(Image comparison data)
[Start of section]

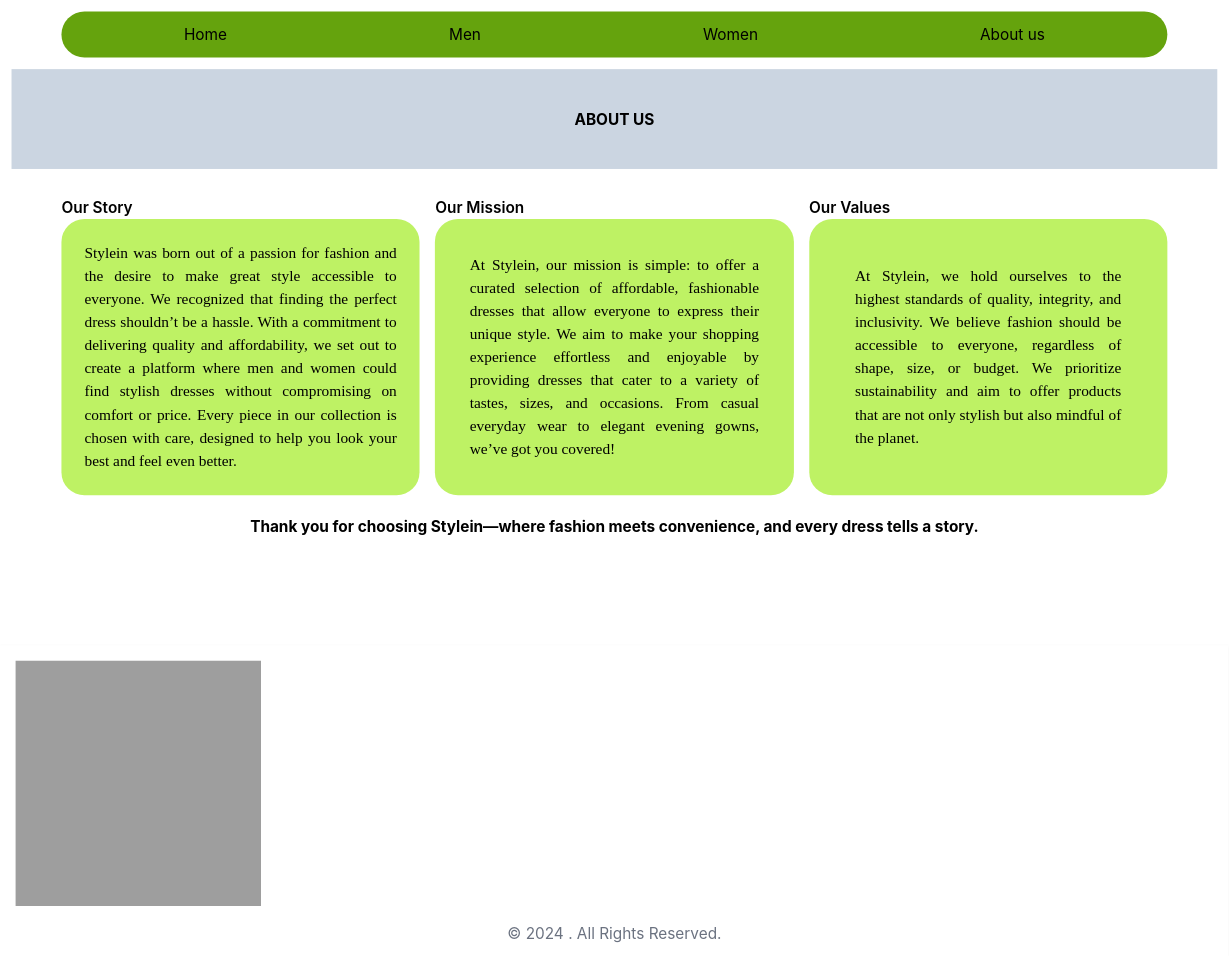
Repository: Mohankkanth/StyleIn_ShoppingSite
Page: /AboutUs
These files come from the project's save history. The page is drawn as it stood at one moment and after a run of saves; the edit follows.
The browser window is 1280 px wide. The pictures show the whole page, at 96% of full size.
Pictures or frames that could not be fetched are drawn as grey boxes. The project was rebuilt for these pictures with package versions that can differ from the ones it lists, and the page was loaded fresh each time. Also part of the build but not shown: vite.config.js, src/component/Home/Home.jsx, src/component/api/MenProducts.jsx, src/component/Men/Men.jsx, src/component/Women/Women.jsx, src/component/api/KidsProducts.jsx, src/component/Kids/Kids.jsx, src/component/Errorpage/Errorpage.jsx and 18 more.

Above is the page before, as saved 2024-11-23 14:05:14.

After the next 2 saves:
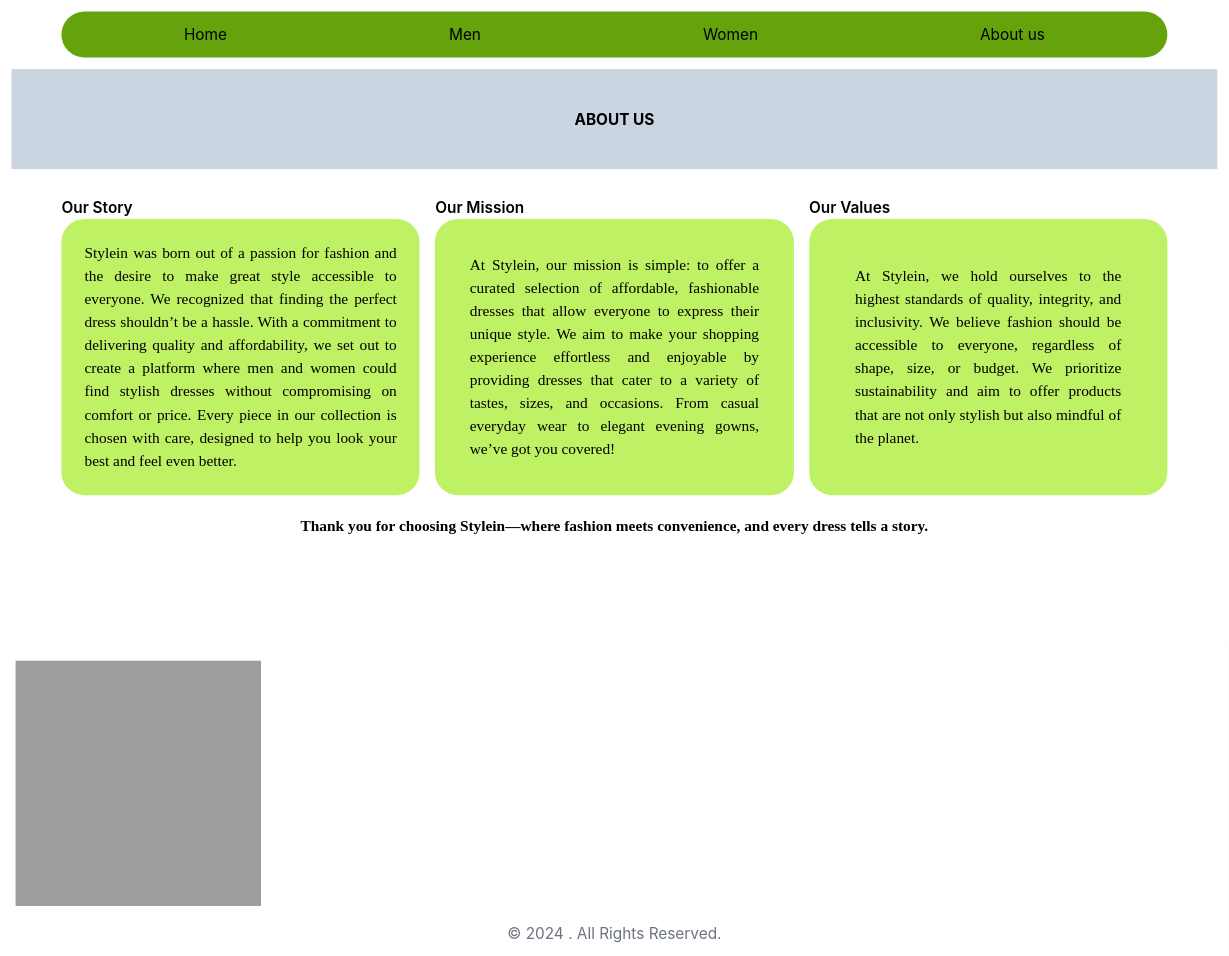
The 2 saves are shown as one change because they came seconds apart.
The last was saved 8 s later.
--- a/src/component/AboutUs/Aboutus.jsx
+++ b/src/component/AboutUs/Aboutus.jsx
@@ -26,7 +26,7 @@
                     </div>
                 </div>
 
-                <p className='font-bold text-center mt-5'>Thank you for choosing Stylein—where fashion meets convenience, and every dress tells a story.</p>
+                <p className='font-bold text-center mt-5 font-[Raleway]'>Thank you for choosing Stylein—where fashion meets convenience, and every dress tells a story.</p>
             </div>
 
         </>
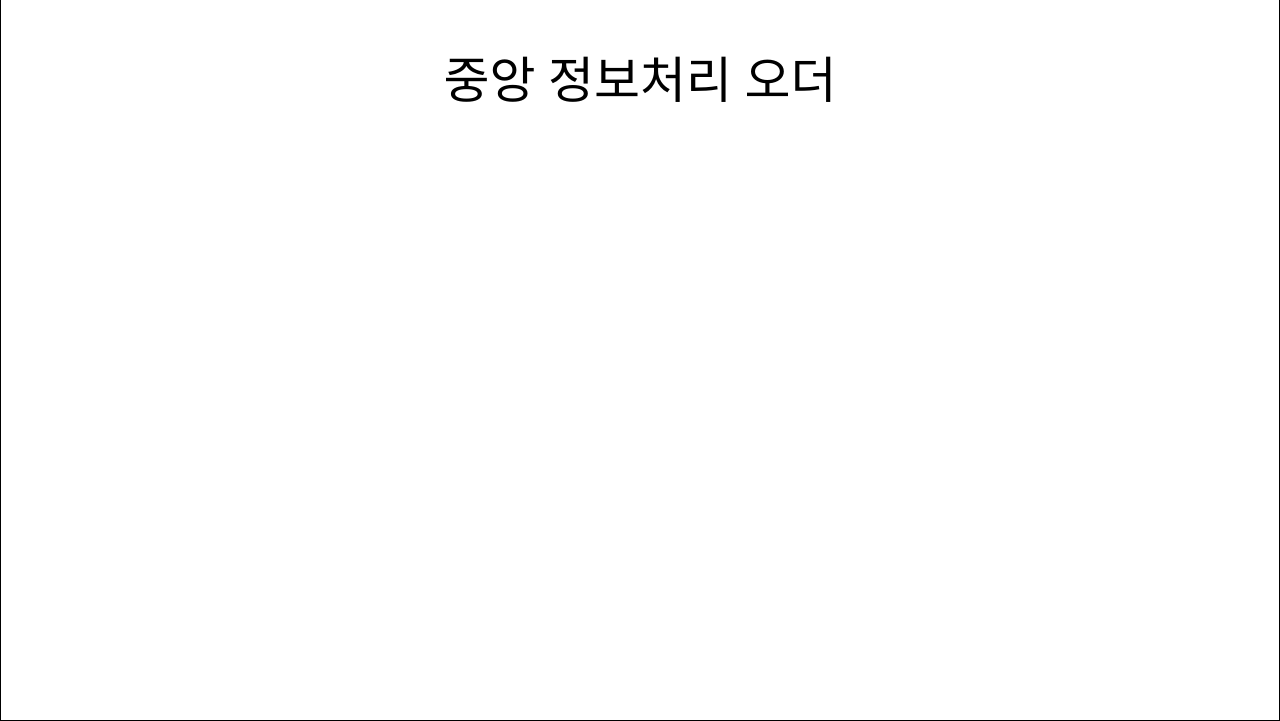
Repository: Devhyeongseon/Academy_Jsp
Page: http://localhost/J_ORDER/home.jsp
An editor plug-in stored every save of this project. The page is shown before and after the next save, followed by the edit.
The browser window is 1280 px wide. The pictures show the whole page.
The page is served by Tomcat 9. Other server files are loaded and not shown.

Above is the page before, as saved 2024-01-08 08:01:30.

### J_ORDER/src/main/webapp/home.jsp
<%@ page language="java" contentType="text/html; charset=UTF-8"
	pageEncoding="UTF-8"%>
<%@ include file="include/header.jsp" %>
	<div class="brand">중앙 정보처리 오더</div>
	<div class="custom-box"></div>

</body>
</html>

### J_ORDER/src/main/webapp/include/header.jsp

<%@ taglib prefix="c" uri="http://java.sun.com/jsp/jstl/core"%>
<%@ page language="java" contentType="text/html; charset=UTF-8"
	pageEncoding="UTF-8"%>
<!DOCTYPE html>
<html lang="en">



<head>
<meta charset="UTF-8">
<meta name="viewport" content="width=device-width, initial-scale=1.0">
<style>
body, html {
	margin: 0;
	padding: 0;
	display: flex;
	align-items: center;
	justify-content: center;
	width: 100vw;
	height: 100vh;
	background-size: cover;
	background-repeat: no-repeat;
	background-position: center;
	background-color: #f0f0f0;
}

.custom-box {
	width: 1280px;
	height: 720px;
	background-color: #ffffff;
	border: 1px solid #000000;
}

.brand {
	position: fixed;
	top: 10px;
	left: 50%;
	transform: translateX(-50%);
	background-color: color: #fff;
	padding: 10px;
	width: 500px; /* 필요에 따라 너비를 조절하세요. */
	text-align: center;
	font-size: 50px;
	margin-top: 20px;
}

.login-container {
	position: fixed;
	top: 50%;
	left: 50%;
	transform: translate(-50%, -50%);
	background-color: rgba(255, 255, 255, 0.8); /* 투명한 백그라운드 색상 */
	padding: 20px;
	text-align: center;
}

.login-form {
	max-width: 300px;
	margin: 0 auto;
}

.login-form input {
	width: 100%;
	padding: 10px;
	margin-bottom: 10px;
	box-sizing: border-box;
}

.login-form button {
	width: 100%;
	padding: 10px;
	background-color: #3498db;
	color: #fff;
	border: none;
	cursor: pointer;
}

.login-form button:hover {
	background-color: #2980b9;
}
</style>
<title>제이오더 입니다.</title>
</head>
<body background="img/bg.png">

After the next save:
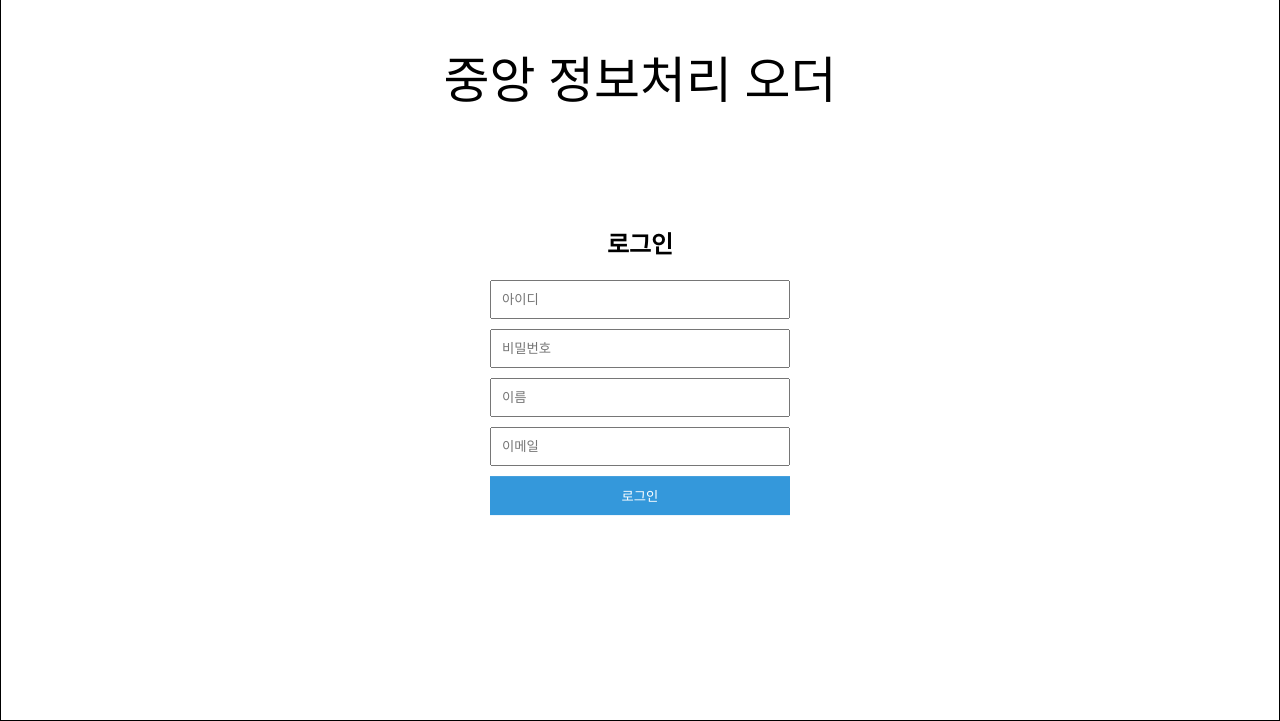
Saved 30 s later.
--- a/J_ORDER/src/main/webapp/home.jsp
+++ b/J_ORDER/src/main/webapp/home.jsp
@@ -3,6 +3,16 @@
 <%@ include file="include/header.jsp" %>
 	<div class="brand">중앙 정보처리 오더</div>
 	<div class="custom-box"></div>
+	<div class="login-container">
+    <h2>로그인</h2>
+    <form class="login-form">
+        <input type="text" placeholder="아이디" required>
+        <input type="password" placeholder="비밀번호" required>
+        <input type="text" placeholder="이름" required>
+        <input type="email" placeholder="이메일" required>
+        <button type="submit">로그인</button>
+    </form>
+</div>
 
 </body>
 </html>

[End of section]

## What this task involves
Except for the pictures, print the data above exactly.

## Solution to this task
Repository: Mohankkanth/StyleIn_ShoppingSite
Page: /AboutUs
These files come from the project's save history. The page is drawn as it stood at one moment and after a run of saves; the edit follows.
The browser window is 1280 px wide. The pictures show the whole page, at 96% of full size.
Pictures or frames that could not be fetched are drawn as grey boxes. The project was rebuilt for these pictures with package versions that can differ from the ones it lists, and the page was loaded fresh each time. Also part of the build but not shown: vite.config.js, src/component/Home/Home.jsx, src/component/api/MenProducts.jsx, src/component/Men/Men.jsx, src/component/Women/Women.jsx, src/component/api/KidsProducts.jsx, src/component/Kids/Kids.jsx, src/component/Errorpage/Errorpage.jsx and 18 more.

Above is the page before, as saved 2024-11-23 14:05:14.

After the next 2 saves:
The 2 saves are shown as one change because they came seconds apart.
The last was saved 8 s later.
--- a/src/component/AboutUs/Aboutus.jsx
+++ b/src/component/AboutUs/Aboutus.jsx
@@ -26,7 +26,7 @@
                     </div>
                 </div>
 
-                <p className='font-bold text-center mt-5'>Thank you for choosing Stylein—where fashion meets convenience, and every dress tells a story.</p>
+                <p className='font-bold text-center mt-5 font-[Raleway]'>Thank you for choosing Stylein—where fashion meets convenience, and every dress tells a story.</p>
             </div>
 
         </>
Repository: Devhyeongseon/Academy_Jsp
Page: http://localhost/J_ORDER/home.jsp
An editor plug-in stored every save of this project. The page is shown before and after the next save, followed by the edit.
The browser window is 1280 px wide. The pictures show the whole page.
The page is served by Tomcat 9. Other server files are loaded and not shown.

Above is the page before, as saved 2024-01-08 08:01:30.

### J_ORDER/src/main/webapp/home.jsp
<%@ page language="java" contentType="text/html; charset=UTF-8"
	pageEncoding="UTF-8"%>
<%@ include file="include/header.jsp" %>
	<div class="brand">중앙 정보처리 오더</div>
	<div class="custom-box"></div>

</body>
</html>

### J_ORDER/src/main/webapp/include/header.jsp

<%@ taglib prefix="c" uri="http://java.sun.com/jsp/jstl/core"%>
<%@ page language="java" contentType="text/html; charset=UTF-8"
	pageEncoding="UTF-8"%>
<!DOCTYPE html>
<html lang="en">



<head>
<meta charset="UTF-8">
<meta name="viewport" content="width=device-width, initial-scale=1.0">
<style>
body, html {
	margin: 0;
	padding: 0;
	display: flex;
	align-items: center;
	justify-content: center;
	width: 100vw;
	height: 100vh;
	background-size: cover;
	background-repeat: no-repeat;
	background-position: center;
	background-color: #f0f0f0;
}

.custom-box {
	width: 1280px;
	height: 720px;
	background-color: #ffffff;
	border: 1px solid #000000;
}

.brand {
	position: fixed;
	top: 10px;
	left: 50%;
	transform: translateX(-50%);
	background-color: color: #fff;
	padding: 10px;
	width: 500px; /* 필요에 따라 너비를 조절하세요. */
	text-align: center;
	font-size: 50px;
	margin-top: 20px;
}

.login-container {
	position: fixed;
	top: 50%;
	left: 50%;
	transform: translate(-50%, -50%);
	background-color: rgba(255, 255, 255, 0.8); /* 투명한 백그라운드 색상 */
	padding: 20px;
	text-align: center;
}

.login-form {
	max-width: 300px;
	margin: 0 auto;
}

.login-form input {
	width: 100%;
	padding: 10px;
	margin-bottom: 10px;
	box-sizing: border-box;
}

.login-form button {
	width: 100%;
	padding: 10px;
	background-color: #3498db;
	color: #fff;
	border: none;
	cursor: pointer;
}

.login-form button:hover {
	background-color: #2980b9;
}
</style>
<title>제이오더 입니다.</title>
</head>
<body background="img/bg.png">

After the next save:
Saved 30 s later.
--- a/J_ORDER/src/main/webapp/home.jsp
+++ b/J_ORDER/src/main/webapp/home.jsp
@@ -3,6 +3,16 @@
 <%@ include file="include/header.jsp" %>
 	<div class="brand">중앙 정보처리 오더</div>
 	<div class="custom-box"></div>
+	<div class="login-container">
+    <h2>로그인</h2>
+    <form class="login-form">
+        <input type="text" placeholder="아이디" required>
+        <input type="password" placeholder="비밀번호" required>
+        <input type="text" placeholder="이름" required>
+        <input type="email" placeholder="이메일" required>
+        <button type="submit">로그인</button>
+    </form>
+</div>
 
 </body>
 </html>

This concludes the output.